Designers of embedded-vision systems practice an often unrecognized and valuable art—and one they should capitalize on.

In Vision Systems Design, we present articles describing how system integrators have developed products using off-the-shelf components. While a variety of lenses, frame grabbers, embedded processors, and machine-vision software are available to build these systems, many applications in medical, defense, and industrial applications require the use of custom, embedded designs. Like consumer-based CCD cameras, these imaging systems are designed so that specific tasks can be easily performed by an end user.

While trade shows such as The Vision Show (Boston, MA, USA; June 10–12) allow vendors to exhibit OEM components, these products may not prove useful in small, embedded applications, and the system may have to be designed from scratch.
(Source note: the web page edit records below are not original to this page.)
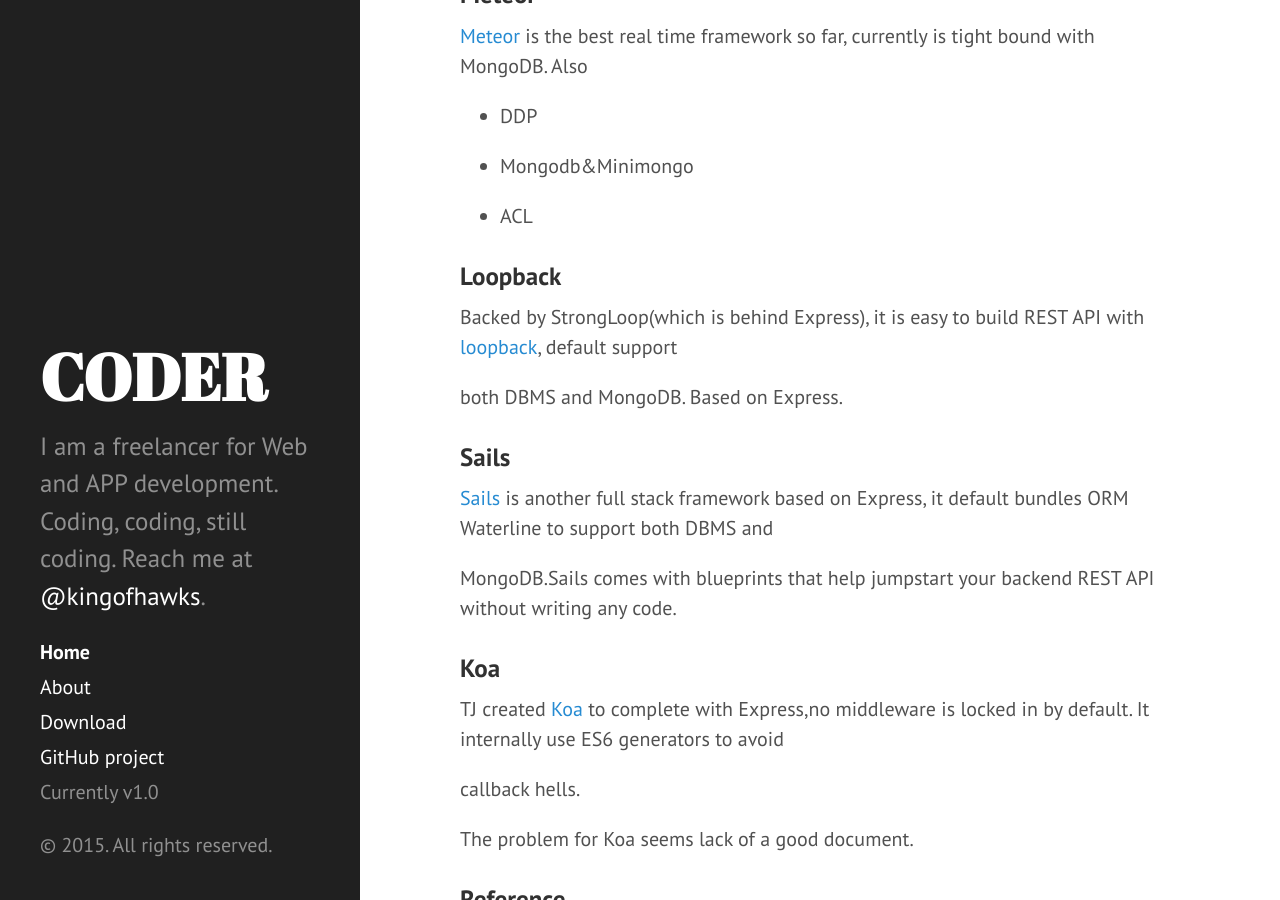
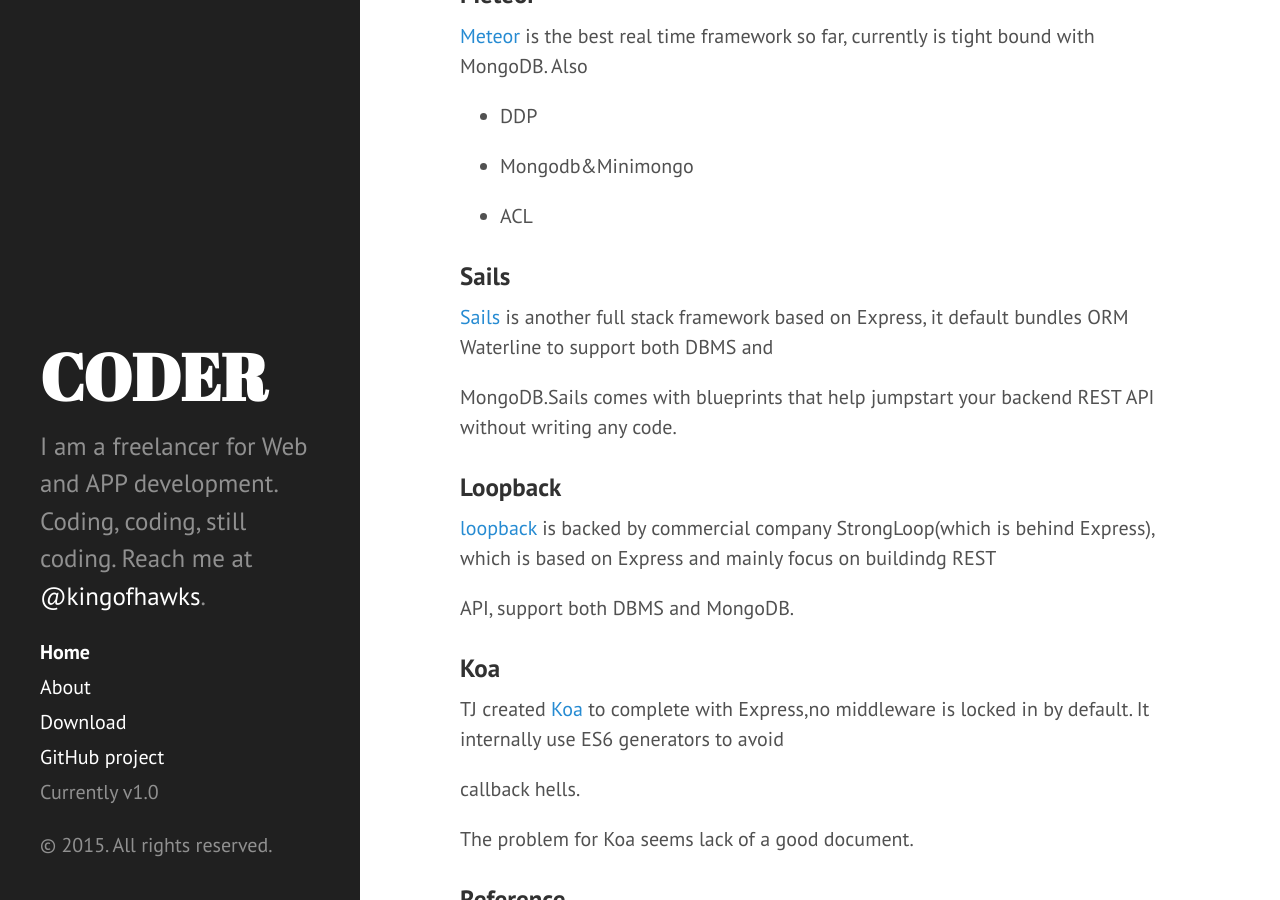
Before and after one commit to kingofhawks/kingofhawks.github.io, a Jekyll site: the page built from index.html, in a window 1280 px wide and 900 px high, scrolled down 392 px. Built offline with Jekyll 4.4.1, drawn with Linux system fonts in a browser that asks for light colours; Markdown is read by kramdown in place of the engine named in the settings; the list of posts is cut into pages by our own code.

Commit message:
update node.js framework

```diff
--- a/_posts/2015-11-03-Node.JS MVC and REST framework.md
+++ b/_posts/2015-11-03-Node.JS MVC and REST framework.md
@@ -13,18 +13,22 @@
 
 * ACL
 
-### Loopback
-
-   Backed by StrongLoop(which is behind Express), it is easy to build REST API with [loopback](http://loopback.io/), default support
-
-both DBMS and MongoDB. Based on Express.
-
 
 ### Sails
 
    [Sails](http://sailsjs.org/#!) is another full stack framework based on Express, it default bundles ORM Waterline to support both DBMS and
 
 MongoDB.Sails comes with blueprints that help jumpstart your backend REST API without writing any code.
+
+
+
+### Loopback
+
+   [loopback](http://loopback.io/) is backed by commercial company StrongLoop(which is behind Express), which is based on Express and mainly focus on buildindg REST
+
+API, support both DBMS and MongoDB.
+
+
 
 
 ### Koa
```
For the designer of these products, it is not easy to identify the components or subassemblies needed.

Specialty embedded events such as the Embedded Systems Conference focus more on components and operating systems; other shows such as Medical Design & Manufacturing aim to bring together both the components and production equipment used in medical applications. Unfortunately, attending every trade show that pertains peripherally to machine vision and image processing is not possible for most engineers or engineering managers.
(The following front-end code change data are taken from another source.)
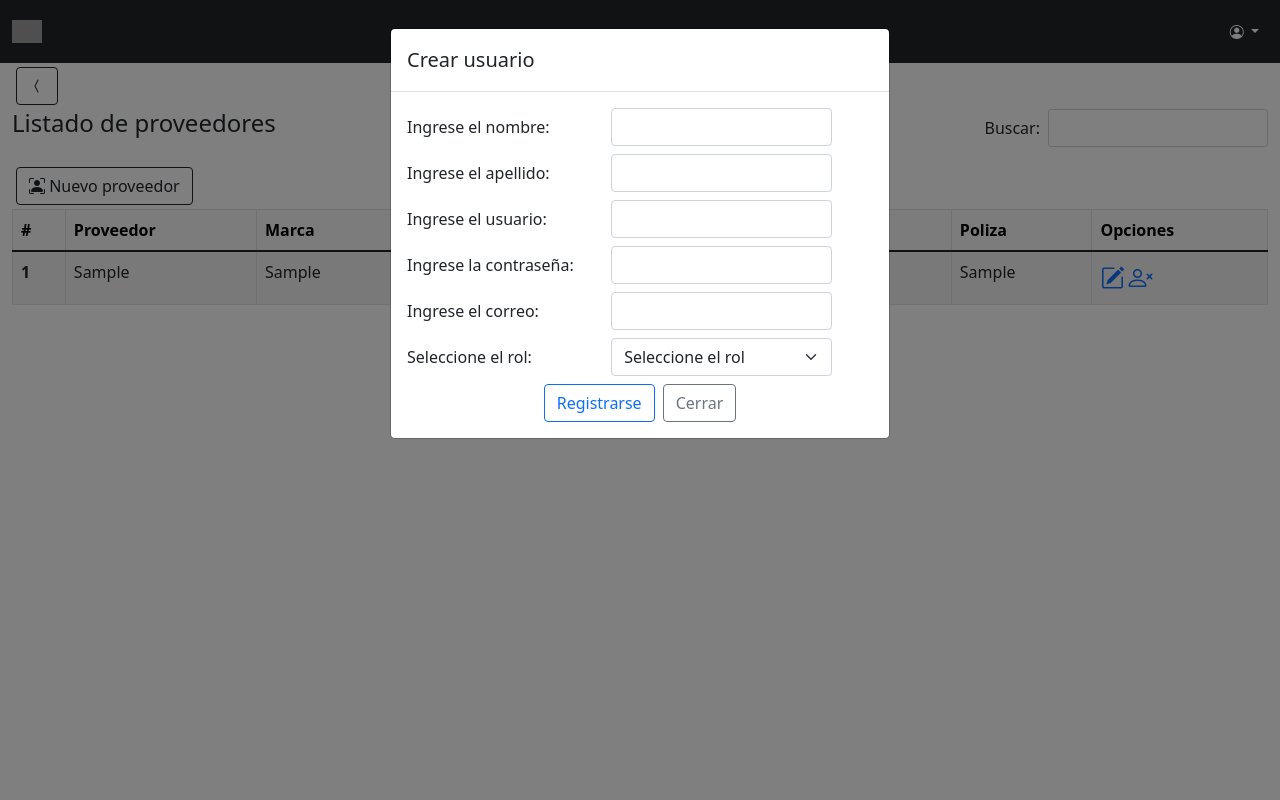
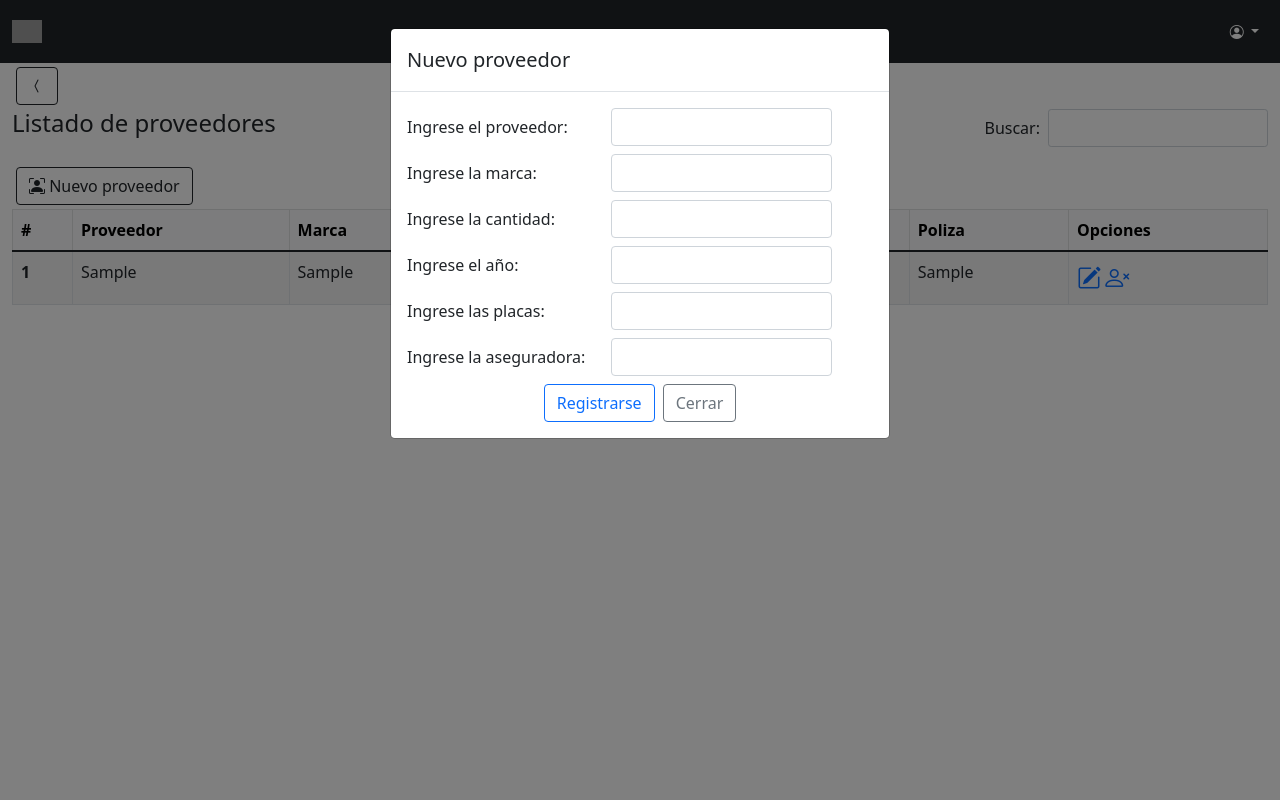
Before and after one commit to MejiaAle01/Alquiler, a PHP site: page /roles/empleado/proveedores/proveedoresE.php in a window 1280 px wide, after a click on "Nuevo proveedor". Run offline with PHP 8.4, Linux system fonts and the light colour scheme; a user stored in the database is signed in; tables that the repository leaves empty hold one stand-in row (values such as "Sample post"); data that the repository does not hold is empty; grey boxes are pictures that could not be loaded.

Commit message:
Update de los proveedores
Se corrigieron palabras de algunos campos junto con la BD

Co-Authored-By: STEFANYHERNANDEZZ <105766667+STEFANYHERNANDEZZ@users.noreply.github.com>

```diff
--- a/roles/admin/gUser.php
+++ b/roles/admin/gUser.php
@@ -128,7 +128,7 @@
 			<div class="modal-dialog">
 				<div class="modal-content">
 					<div class="modal-header">
-						<h5 class="modal-title" id="exampleModalLabel"> Crear usuario </h5>
+						<h5 class="modal-title" id="exampleModalLabel"> Nuevo usuario </h5>
 					</div>
 					<article class="modal-body">
 						<form autocomplete="off" method="POST" action="cruA.php">
--- a/roles/empleado/proveedores/proveedoresE.php
+++ b/roles/empleado/proveedores/proveedoresE.php
@@ -81,7 +81,6 @@
 						<th scope="col"> # </th>
 						<th scope="col"> Proveedor </th>
 						<th scope="col"> Marca </th>
-						<th scope="col"> Modelo </th>
 						<th scope="col"> Cantidad </th>
 						<th scope="col"> Año </th>
 						<th scope="col"> Placas </th>
@@ -98,7 +97,6 @@
 							$idProv = $fila['ID'];
 							$prov = $fila['Proveedor'];
 							$mark = $fila['Marca'];
-							$model = $fila['Modelo'];
 							$cant = $fila['CantCar'];
 							$year = $fila['Año'];
 							$placas = $fila['Placas'];
@@ -112,14 +110,13 @@
 						<th scope="row"><?php echo $idProv; ?></th>
 						<td><?php echo $prov; ?></td>
 						<td><?php echo $mark; ?></td>
-						<td><?php echo $model; ?></td>
 						<td><?php echo $cant; ?></td>
 						<td><?php echo $year; ?></td>
 						<td><?php echo $placas; ?></td>
 						<td><?php echo $poli; ?></td>
 						<td>
-							<a href="#"><i class="bi-pencil-square" style="font-size: 1.5rem;"></i></a>
-							<a href="#"><i class="bi-person-x" style="font-size: 1.5rem;"></i></a>
+							<a href="editProvE.php?id=<?php echo $idProv; ?>"><i class="bi-pencil-square" style="font-size: 1.5rem;"></i></a>
+							<a href="delProvE.php?id=<?php echo $idProv;?>"><i class="bi-person-x" style="font-size: 1.5rem;"></i></a>
 						</td>
 					</tr>
 					<?php } ?>
@@ -132,49 +129,44 @@
 			<div class="modal-dialog">
 				<div class="modal-content">
 					<div class="modal-header">
-						<h5 class="modal-title" id="exampleModalLabel"> Crear usuario </h5>
+						<h5 class="modal-title" id="exampleModalLabel"> Nuevo proveedor </h5>
 					</div>
 					<article class="modal-body">
-						<form autocomplete="off" method="POST" action="cruA.php">
+						<form autocomplete="off" method="POST" action="cprovE.php">
 							<div class="row mb-2">
-								<label for="nombre" class="col-sm-5 col-form-label"> Ingrese el nombre: </label>
+								<label for="nameProv" class="col-sm-5 col-form-label"> Ingrese el proveedor: </label>
 								<div class="col-sm-6">
-									<input type="text" class="form-control" name="nombre" id="nombre" required>
+									<input type="text" class="form-control" name="nameProv" required>
 								</div>
 							</div>
 							<div class="row mb-2">
-								<label for="apellidos" class="col-sm-5 col-form-label"> Ingrese el apellido: </label>
+								<label for="markProv" class="col-sm-5 col-form-label"> Ingrese la marca: </label>
 								<div class="col-sm-6">
-									<input type="text" class="form-control" name="apellido" id="apellido" required>
+									<input type="text" class="form-control" name="markProv" required>
 								</div>
 							</div>
 							<div class="row mb-2">
-								<label for="usuario" class="col-sm-5 col-form-label"> Ingrese el usuario: </label>
+								<label for="cantCProv" class="col-sm-5 col-form-label"> Ingrese la cantidad: </label>
 								<div class="col-sm-6">
-									<input type="text" class="form-control" name="usuario" id="usuario" required>
+									<input type="number" class="form-control" name="cantCProv" required>
 								</div>
 							</div>
 							<div class="row mb-2">
-								<label for="password" class="col-sm-5 col-form-label"> Ingrese la contraseña: </label>
+								<label for="yearprov" class="col-sm-5 col-form-label"> Ingrese el año: </label>
 								<div class="col-sm-6">
-									<input type="password" class="form-control" name="contra" id="contra" required>
+									<input type="number" class="form-control" name="yearCProv" required>
 								</div>
 							</div>
 							<div class="row mb-2">
-								<label for="email" class="col-sm-5 col-form-label"> Ingrese el correo: </label>
+								<label for="placasCProv" class="col-sm-5 col-form-label"> Ingrese las placas: </label>
 								<div class="col-sm-6">
-									<input type="email" class="form-control" name="correo" id="correo" required>
+									<input type="text" class="form-control" name="placasCProv" required>
 								</div>
 							</div>
 							<div class="row mb-2">
-								<label for="rol" class="col-sm-5 col-form-label"> Seleccione el rol: </label>
+								<label for="polizaCProv" class="col-sm-5 col-form-label"> Ingrese la aseguradora: </label>
 								<div class="col-sm-6">
-									<select class="form-select" name="tipousuario" aria-label="Seleccion de roles">
-										<option selected> Seleccione el rol </option>
-										<option value="Administrador"> Administrador </option>
-										<option value="Empleado"> Empleado </option>
-										<option value="Usuario"> Usuario </option>
-									</select>
+									<input type="text" class="form-control" name="polizaCProv" required>
 								</div>
 							</div>
 							<div class="d-flex justify-content-center">
```
Also changed, not shown: roles/admin/proveedores/proveedoresA.php (+75 -16 lines), roles/empleado/proveedores/cprovE.php (added), roles/empleado/proveedores/delProvE.php (added), roles/empleado/proveedores/editProvE.php (added).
Despite the power of search engines such as Google, the variety of options or companies that assist in the design of embedded imaging or machine-vision systems is not immediately apparent. On a recent trip to New York, for example, I uncovered two companies involved in embedded system design. One, D3 Engineering (Rochester, NY, USA; www.d3engineering.com), provides DSP engineering services based on the Texas Instruments range of DSPs to companies involved in machine-vision, automotive, and medical markets. With a camera-development kit and SDK, the company currently supports more than 20 different imager types for embedded imaging applications. The other, Imaging Solutions Group (ISG; Fairport, NY, USA; www.isgchips.com) had designed a portable arthroscope based on a custom CMOS color imager that you can read about on page 20 of this issue.

Unsung heroes
Products such as those from D3 Engineering and ISG thus appear as specialized cameras or products from companies in the medical market. However, there remains a general lack of awareness of these engineering companies by those who may require their services. The reason is twofold: these companies are relatively small and do not have the time or money to spend on self-promotion, and, because no trade show specifically targets embedded imaging, their full capabilities cannot be readily displayed. The very nature of trade shows and the limited budgets of most embedded-systems-design companies means an embedded vision show may not be viable.
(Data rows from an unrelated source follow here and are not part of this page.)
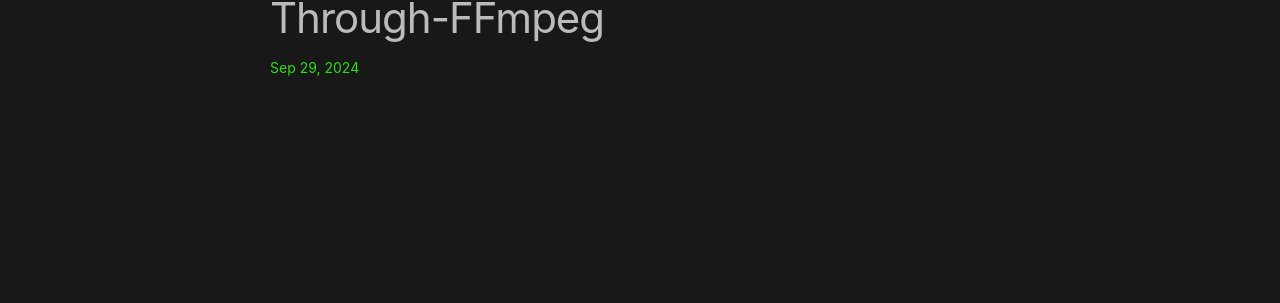
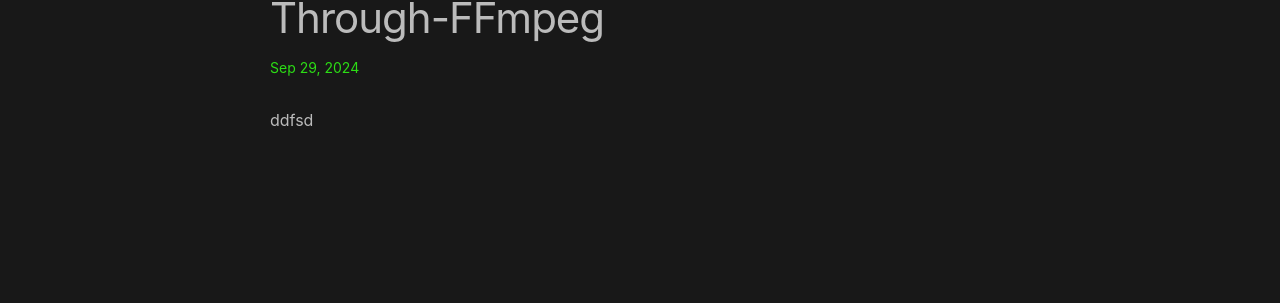
Before and after one commit to tekniiquann/tekniiquann.github.io, a Jekyll site: the page built from _posts/2024-09-29-Generating-Video-From-Simulation-Pictures-And-Manipulate-Videos-Through-FFmpeg.md, in a window 1280 px wide. Shown: the part 195-498 px from the top of the page. Built offline with Jekyll 4.4.1, drawn with Linux system fonts in a browser that asks for light colours.

Commit message:
post debug

```diff
--- a/_posts/2024-09-29-Generating-Video-From-Simulation-Pictures-And-Manipulate-Videos-Through-FFmpeg.md
+++ b/_posts/2024-09-29-Generating-Video-From-Simulation-Pictures-And-Manipulate-Videos-Through-FFmpeg.md
@@ -3,5 +3,8 @@ layout: post
 title: "Video-Generation-from_Simulation-Pictures-and-Manipulate-Videos-Through-FFmpeg"
 categories_short_name: paraview_Insitu
 meta: "paraview Insitu"
-type: "Draft"
+type: "publication"
 ---
+
+
+ddfsd
```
To promote their services, these specialized design houses often join partner programs created by vendors of imagers, DSPs, and software. By word of mouth, customers are referred to the custom embedded-design houses. However, those looking for help with their embedded designs are more likely to find resources from press releases, advertising, and trade-show presence from more established vendors. The reason, perhaps, is that companies involved in developing cameras, for example, are more likely to understand how to tailor their product for an embedded application.

While contract work by developers of embedded imaging systems may provide revenue for a few embedded-design companies, their end-user products may prove more lucrative for companies that have commissioned projects. To ensure the future of their companies, many have chosen to spin out the technology developed for others into new products. By doing so, companies previously thought of as specialized design houses will achieve the engineering recognition and financial rewards they deserve.

 

andy

 

 

 

 

Andy Wilson, editor
andyw@pennwell.com